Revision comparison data
--- START ---

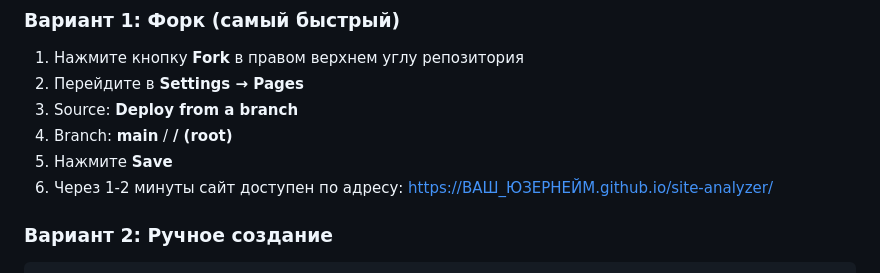
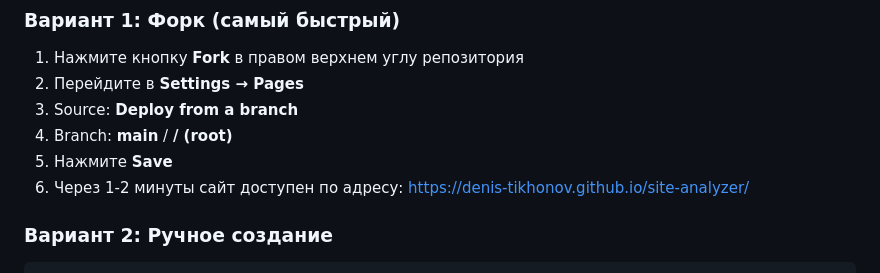
Before and after one commit to Denis-Tikhonov/parser, a Markdown page: README.md, the part around the change. Drawn GitHub-style.

```diff
--- a/README.md
+++ b/README.md
@@ -33,7 +33,7 @@
 3. Source: **Deploy from a branch**
 4. Branch: **main** / **/ (root)**
 5. Нажмите **Save**
-6. Через 1-2 минуты сайт доступен по адресу: https://ВАШ_ЮЗЕРНЕЙМ.github.io/site-analyzer/
+6. Через 1-2 минуты сайт доступен по адресу: https://denis-tikhonov.github.io/site-analyzer/
 
 ### Вариант 2: Ручное создание
 
```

--- END ---

Would you copy every line of the entries in which "README" appears?

> _Result for this task_:
Before and after one commit to Denis-Tikhonov/parser, a Markdown page: README.md, the part around the change. Drawn GitHub-style.
--- a/README.md
+++ b/README.md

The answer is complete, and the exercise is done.